» TASK
All of the data should be repeated exactly; pictures are not part of the copy.

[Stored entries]
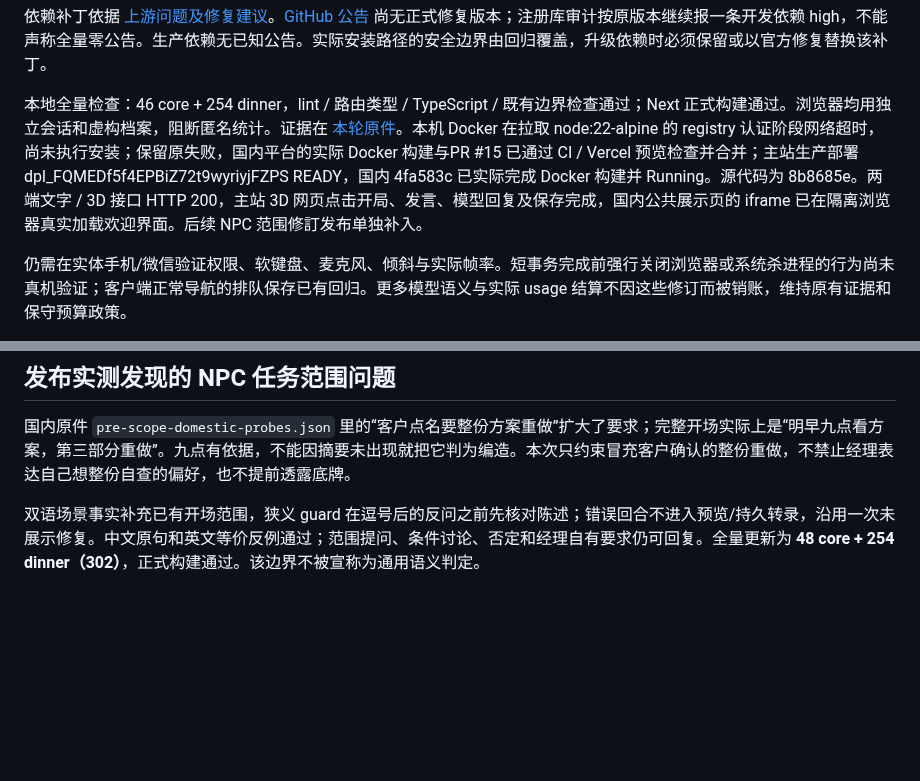
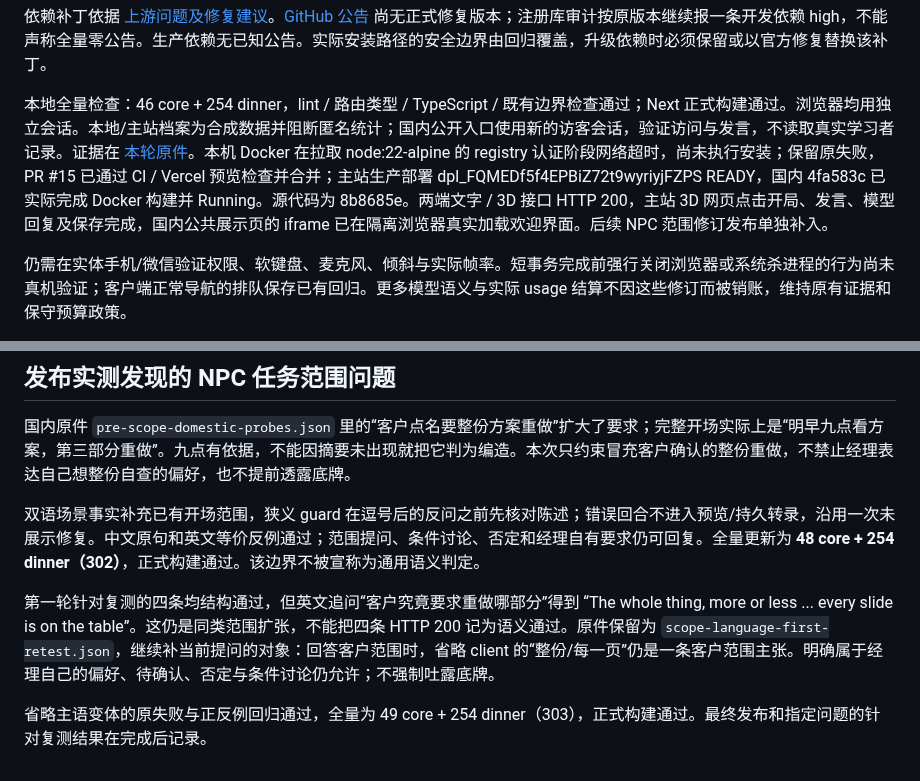
Before and after one commit to GeminiLight/SocialCoach, a Markdown page: wiki/reviews/review-2026-10-08-followup-quality.md, 2 parts joined by grey strips. Rendered like a GitHub page; blank space fills up the shorter version.

Commit message:
fix: ground implicit answers about client scope (#17)

```diff
--- a/wiki/reviews/review-2026-10-08-followup-quality.md
+++ b/wiki/reviews/review-2026-10-08-followup-quality.md
@@ -15,7 +15,7 @@
 
 依赖补丁依据 [上游问题及修复建议](https://github.com/micromatch/braces/issues/70)。[GitHub 公告](https://github.com/advisories/GHSA-vfj7-8cjw-p6xm) 尚无正式修复版本；注册库审计按原版本继续报一条开发依赖 high，不能声称全量零公告。生产依赖无已知公告。实际安装路径的安全边界由回归覆盖，升级依赖时必须保留或以官方修复替换该补丁。
 
-本地全量检查：46 core + 254 dinner，lint / 路由类型 / TypeScript / 既有边界检查通过；Next 正式构建通过。浏览器均用独立会话和虚构档案，阻断匿名统计。证据在 [本轮原件](../../docs/reviews/followup-quality-2026-10-08/README.md)。本机 Docker 在拉取 node:22-alpine 的 registry 认证阶段网络超时，尚未执行安装；保留原失败，国内平台的实际 Docker 构建与PR #15 已通过 CI / Vercel 预览检查并合并；主站生产部署 dpl_FQMEDf5f4EPBiZ72t9wyriyjFZPS READY，国内 4fa583c 已实际完成 Docker 构建并 Running。源代码为 8b8685e。两端文字 / 3D 接口 HTTP 200，主站 3D 网页点击开局、发言、模型回复及保存完成，国内公共展示页的 iframe 已在隔离浏览器真实加载欢迎界面。后续 NPC 范围修訂发布单独补入。
+本地全量检查：46 core + 254 dinner，lint / 路由类型 / TypeScript / 既有边界检查通过；Next 正式构建通过。浏览器均用独立会话。本地/主站档案为合成数据并阻断匿名统计；国内公开入口使用新的访客会话，验证访问与发言，不读取真实学习者记录。证据在 [本轮原件](../../docs/reviews/followup-quality-2026-10-08/README.md)。本机 Docker 在拉取 node:22-alpine 的 registry 认证阶段网络超时，尚未执行安装；保留原失败，PR #15 已通过 CI / Vercel 预览检查并合并；主站生产部署 dpl_FQMEDf5f4EPBiZ72t9wyriyjFZPS READY，国内 4fa583c 已实际完成 Docker 构建并 Running。源代码为 8b8685e。两端文字 / 3D 接口 HTTP 200，主站 3D 网页点击开局、发言、模型回复及保存完成，国内公共展示页的 iframe 已在隔离浏览器真实加载欢迎界面。后续 NPC 范围修订发布单独补入。
 
 仍需在实体手机/微信验证权限、软键盘、麦克风、倾斜与实际帧率。短事务完成前强行关闭浏览器或系统杀进程的行为尚未真机验证；客户端正常导航的排队保存已有回归。更多模型语义与实际 usage 结算不因这些修订而被销账，维持原有证据和保守预算政策。
 
@@ -26,3 +26,7 @@ Skill evolution: no update needed。可复用的流程已经包含复现、兄
 国内原件 `pre-scope-domestic-probes.json` 里的“客户点名要整份方案重做”扩大了要求；完整开场实际上是“明早九点看方案，第三部分重做”。九点有依据，不能因摘要未出现就把它判为编造。本次只约束冒充客户确认的整份重做，不禁止经理表达自己想整份自查的偏好，也不提前透露底牌。
 
 双语场景事实补充已有开场范围，狭义 guard 在逗号后的反问之前先核对陈述；错误回合不进入预览/持久转录，沿用一次未展示修复。中文原句和英文等价反例通过；范围提问、条件讨论、否定和经理自有要求仍可回复。全量更新为 **48 core + 254 dinner（302）**，正式构建通过。该边界不被宣称为通用语义判定。
+
+第一轮针对复测的四条均结构通过，但英文追问“客户究竟要求重做哪部分”得到 “The whole thing, more or less ... every slide is on the table”。这仍是同类范围扩张，不能把四条 HTTP 200 记为语义通过。原件保留为 `scope-language-first-retest.json`，继续补当前提问的对象：回答客户范围时，省略 client 的“整份/每一页”仍是一条客户范围主张。明确属于经理自己的偏好、待确认、否定与条件讨论仍允许；不强制吐露底牌。
+
+省略主语变体的原失败与正反例回归通过，全量为 49 core + 254 dinner（303），正式构建通过。最终发布和指定问题的针对复测结果在完成后记录。
```
Also changed, not shown: docs/reviews/followup-quality-2026-10-08/domestic-public-chat.png (added), 7 other files.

» ANSWER TO THE EXERCISE
Before and after one commit to GeminiLight/SocialCoach, a Markdown page: wiki/reviews/review-2026-10-08-followup-quality.md, 2 parts joined by grey strips. Rendered like a GitHub page; blank space fills up the shorter version.

Commit message:
fix: ground implicit answers about client scope (#17)

```diff
--- a/wiki/reviews/review-2026-10-08-followup-quality.md
+++ b/wiki/reviews/review-2026-10-08-followup-quality.md
@@ -15,7 +15,7 @@
 
 依赖补丁依据 [上游问题及修复建议](https://github.com/micromatch/braces/issues/70)。[GitHub 公告](https://github.com/advisories/GHSA-vfj7-8cjw-p6xm) 尚无正式修复版本；注册库审计按原版本继续报一条开发依赖 high，不能声称全量零公告。生产依赖无已知公告。实际安装路径的安全边界由回归覆盖，升级依赖时必须保留或以官方修复替换该补丁。
 
-本地全量检查：46 core + 254 dinner，lint / 路由类型 / TypeScript / 既有边界检查通过；Next 正式构建通过。浏览器均用独立会话和虚构档案，阻断匿名统计。证据在 [本轮原件](../../docs/reviews/followup-quality-2026-10-08/README.md)。本机 Docker 在拉取 node:22-alpine 的 registry 认证阶段网络超时，尚未执行安装；保留原失败，国内平台的实际 Docker 构建与PR #15 已通过 CI / Vercel 预览检查并合并；主站生产部署 dpl_FQMEDf5f4EPBiZ72t9wyriyjFZPS READY，国内 4fa583c 已实际完成 Docker 构建并 Running。源代码为 8b8685e。两端文字 / 3D 接口 HTTP 200，主站 3D 网页点击开局、发言、模型回复及保存完成，国内公共展示页的 iframe 已在隔离浏览器真实加载欢迎界面。后续 NPC 范围修訂发布单独补入。
+本地全量检查：46 core + 254 dinner，lint / 路由类型 / TypeScript / 既有边界检查通过；Next 正式构建通过。浏览器均用独立会话。本地/主站档案为合成数据并阻断匿名统计；国内公开入口使用新的访客会话，验证访问与发言，不读取真实学习者记录。证据在 [本轮原件](../../docs/reviews/followup-quality-2026-10-08/README.md)。本机 Docker 在拉取 node:22-alpine 的 registry 认证阶段网络超时，尚未执行安装；保留原失败，PR #15 已通过 CI / Vercel 预览检查并合并；主站生产部署 dpl_FQMEDf5f4EPBiZ72t9wyriyjFZPS READY，国内 4fa583c 已实际完成 Docker 构建并 Running。源代码为 8b8685e。两端文字 / 3D 接口 HTTP 200，主站 3D 网页点击开局、发言、模型回复及保存完成，国内公共展示页的 iframe 已在隔离浏览器真实加载欢迎界面。后续 NPC 范围修订发布单独补入。
 
 仍需在实体手机/微信验证权限、软键盘、麦克风、倾斜与实际帧率。短事务完成前强行关闭浏览器或系统杀进程的行为尚未真机验证；客户端正常导航的排队保存已有回归。更多模型语义与实际 usage 结算不因这些修订而被销账，维持原有证据和保守预算政策。
 
@@ -26,3 +26,7 @@ Skill evolution: no update needed。可复用的流程已经包含复现、兄
 国内原件 `pre-scope-domestic-probes.json` 里的“客户点名要整份方案重做”扩大了要求；完整开场实际上是“明早九点看方案，第三部分重做”。九点有依据，不能因摘要未出现就把它判为编造。本次只约束冒充客户确认的整份重做，不禁止经理表达自己想整份自查的偏好，也不提前透露底牌。
 
 双语场景事实补充已有开场范围，狭义 guard 在逗号后的反问之前先核对陈述；错误回合不进入预览/持久转录，沿用一次未展示修复。中文原句和英文等价反例通过；范围提问、条件讨论、否定和经理自有要求仍可回复。全量更新为 **48 core + 254 dinner（302）**，正式构建通过。该边界不被宣称为通用语义判定。
+
+第一轮针对复测的四条均结构通过，但英文追问“客户究竟要求重做哪部分”得到 “The whole thing, more or less ... every slide is on the table”。这仍是同类范围扩张，不能把四条 HTTP 200 记为语义通过。原件保留为 `scope-language-first-retest.json`，继续补当前提问的对象：回答客户范围时，省略 client 的“整份/每一页”仍是一条客户范围主张。明确属于经理自己的偏好、待确认、否定与条件讨论仍允许；不强制吐露底牌。
+
+省略主语变体的原失败与正反例回归通过，全量为 49 core + 254 dinner（303），正式构建通过。最终发布和指定问题的针对复测结果在完成后记录。
```
Also changed, not shown: docs/reviews/followup-quality-2026-10-08/domestic-public-chat.png (added), 7 other files.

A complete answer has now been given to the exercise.